there’s also pipeline-async, pipeline-blocking

smith.adriane22:11:55

you can also do it manually, by creating multiple consumers from multiple thread or go blocks

rcustodio22:11:59

I see, thanks

smith.adriane22:11:09

you can see how pipeline does it

smith.adriane22:11:15

although it’s a little bit hard to follow

rcustodio22:11:29

Okey, I will check it

smith.adriane23:11:09

you can see them choosing between go blocks and thread

smith.adriane23:11:45

there’s probably some library on top of core async that provides a higher level abstraction

tkjone23:11:13

I am repeating something like the following several times in my code:

(-> highlight .-style .-width)
I wanted to see what it would look like to make the above into a function so the attr (`.-width`) could be dynamic. For example:
(defn get-attr
  [attr]
  (-> (.-style highlight) attr))
The end result being that I could use it like this:
(set! (get-attr .-width) 45)
I have tried a few variations of the above and can't seem to get this to work without crashing the compiler.

sundarj00:11:53

so, .-attr isn't a first-class value. it's a special form, like if, that is built into the clojure compiler, and can only be used statically

tkjone01:11:54

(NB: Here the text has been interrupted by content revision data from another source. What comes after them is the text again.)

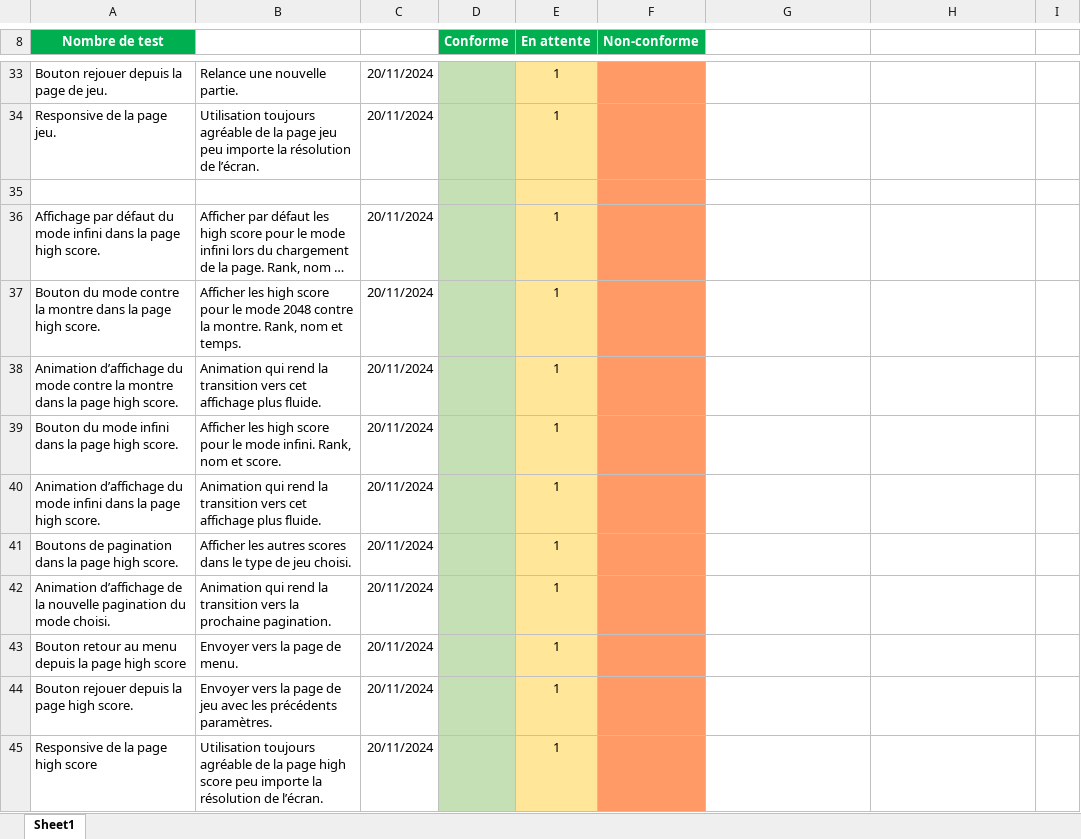
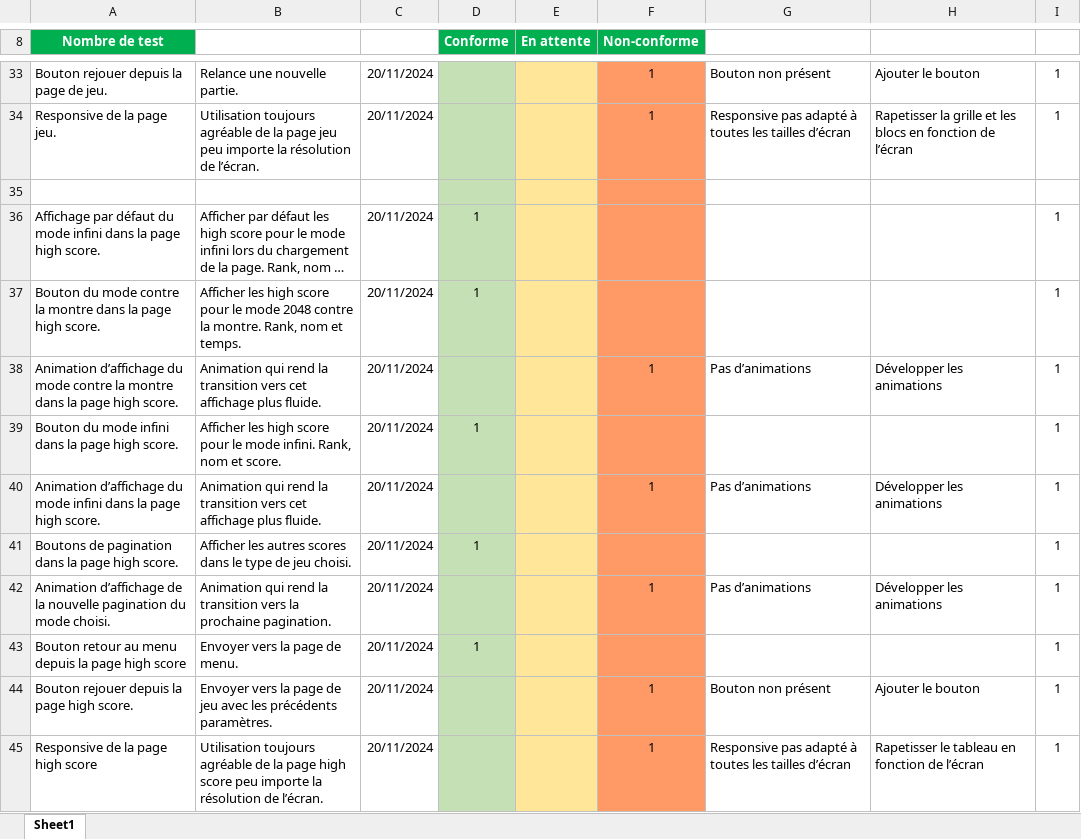
Before and after one commit to LouisMeM/Delaval-Dupuis_Perrier_Mamtchourouk_Chakroune_2048, an Excel workbook: Documents_Qualite_Developpement/Plan de test 2048.xlsx, sheet Sheet1, drawn as a sheet; only a part is shown, gaps mark what is left out; long unchanged cells end in …; values as stored, in another font and other column widths than the file's, no borders; table styles not drawn; the diff covers the shown part only; the diff names each change by its address in the sheet, - before the commit and + after, or states it on an @@ line.

```diff
--- a/Documents_Qualite_Developpement/Plan de test 2048.xlsx (sheet Sheet1)
+++ b/Documents_Qualite_Developpement/Plan de test 2048.xlsx (sheet Sheet1)
-E33:E34 (En attente): 1
+E33:E34 (En attente): (empty)
-F33:F34 (Non-conforme): (empty)
+F33:F34 (Non-conforme): 1
-G33: (empty)
+G33: Bouton non présent
-H33: (empty)
+H33: Ajouter le bouton
-I33:I34: (empty)
+I33:I34: 1
-G34: (empty)
+G34: Responsive pas adapté à toutes les tailles d’écran
-H34: (empty)
+H34: Rapetisser la grille et les blocs en fonction de l’écran
-D36:D37 (Conforme): (empty)
+D36:D37 (Conforme): 1
-E36:E45 (En attente): 1
+E36:E45 (En attente): (empty)
-I36:I45: (empty)
+I36:I45: 1
-F38 (Non-conforme): (empty)
+F38 (Non-conforme): 1
-G38: (empty)
+G38: Pas d’animations
-H38: (empty)
+H38: Développer les animations
-D39 (Conforme): (empty)
+D39 (Conforme): 1
-F40 (Non-conforme): (empty)
+F40 (Non-conforme): 1
-G40: (empty)
+G40: Pas d’animations
-H40: (empty)
+H40: Développer les animations
-D41 (Conforme): (empty)
+D41 (Conforme): 1
-F42 (Non-conforme): (empty)
+F42 (Non-conforme): 1
-G42: (empty)
+G42: Pas d’animations
-H42: (empty)
+H42: Développer les animations
-D43 (Conforme): (empty)
+D43 (Conforme): 1
-F44:F45 (Non-conforme): (empty)
+F44:F45 (Non-conforme): 1
-G44: (empty)
+G44: Bouton non présent
-H44: (empty)
+H44: Ajouter le bouton
-G45: (empty)
+G45: Responsive pas adapté à toutes les tailles d’écran
-H45: (empty)
+H45: Rapetisser le tableau en fonction de l’écran
```
Also changed, not shown: 3 added rows, 3 removed rows and 49 edited cells elsewhere in this sheet, 1 other file.
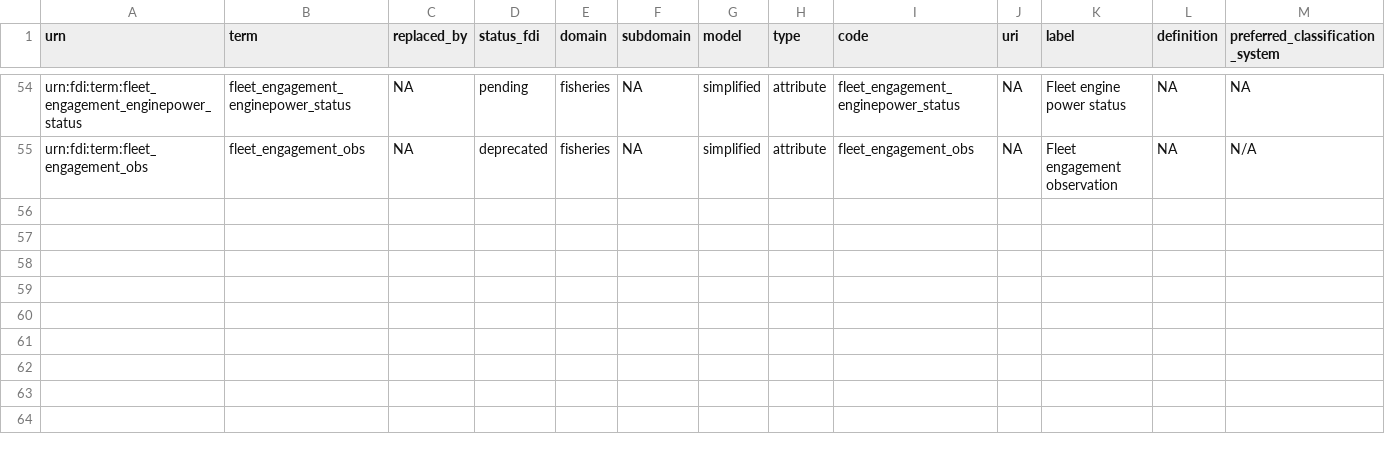
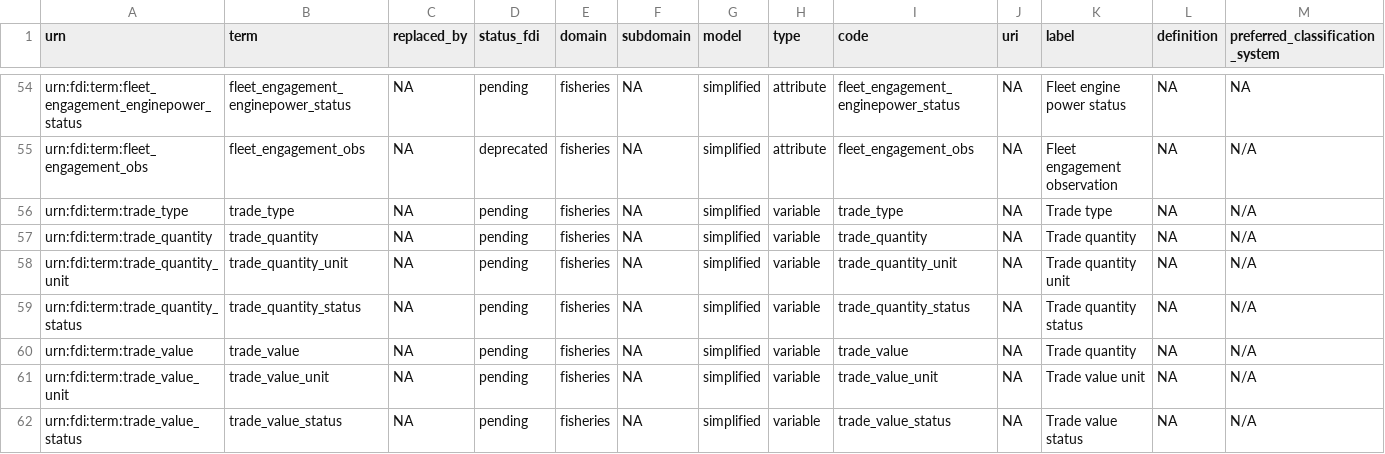
Before and after one commit to fdiwg/fdi-terms, a CSV file: fditerms.csv, drawn as a sheet; only a part is shown, gaps mark what is left out; rows hold the shown columns only; the diff names each change by its address in the sheet, - before the commit and + after, or states it on an @@ line.

Commit message:
fix #5

```diff
--- a/fditerms.csv
+++ b/fditerms.csv
+row 56: urn:fdi:term:trade_type | trade_type | NA | pending | fisheries | NA | simplified | variable | trade_type | NA | Trade type | NA | N/A
+row 57: urn:fdi:term:trade_quantity | trade_quantity | NA | pending | fisheries | NA | simplified | variable | trade_quantity | NA | Trade quantity | NA | N/A
+row 58: urn:fdi:term:trade_quantity_unit | trade_quantity_unit | NA | pending | fisheries | NA | simplified | variable | trade_quantity_unit | NA | Trade quantity unit | NA | N/A
+row 59: urn:fdi:term:trade_quantity_status | trade_quantity_status | NA | pending | fisheries | NA | simplified | variable | trade_quantity_status | NA | Trade quantity status | NA | N/A
+row 60: urn:fdi:term:trade_value | trade_value | NA | pending | fisheries | NA | simplified | variable | trade_value | NA | Trade quantity | NA | N/A
+row 61: urn:fdi:term:trade_value_unit | trade_value_unit | NA | pending | fisheries | NA | simplified | variable | trade_value_unit | NA | Trade value unit | NA | N/A
+row 62: urn:fdi:term:trade_value_status | trade_value_status | NA | pending | fisheries | NA | simplified | variable | trade_value_status | NA | Trade value status | NA | N/A
```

@ this being the case, does this mean that the way I was approaching it will not work, yes?

sundarj01:11:04

@ that is correct 🙂

tkjone01:11:29

Is there a way to do this though? I imagine it would be a macro?

tkjone01:11:46

At this point, it is a point of interest for me

sundarj01:11:10

yeah a macro would work (i think)

smith.adriane23:11:07

specifically the get and set functions in that library

smith.adriane23:11:31

eg. (goog.object/set (goog.object/get highlight "style") "width" 45)

smith.adriane23:11:36

with (:require [goog.object])

smith.adriane23:11:14

I don’t have a repl to test that, but I think that should work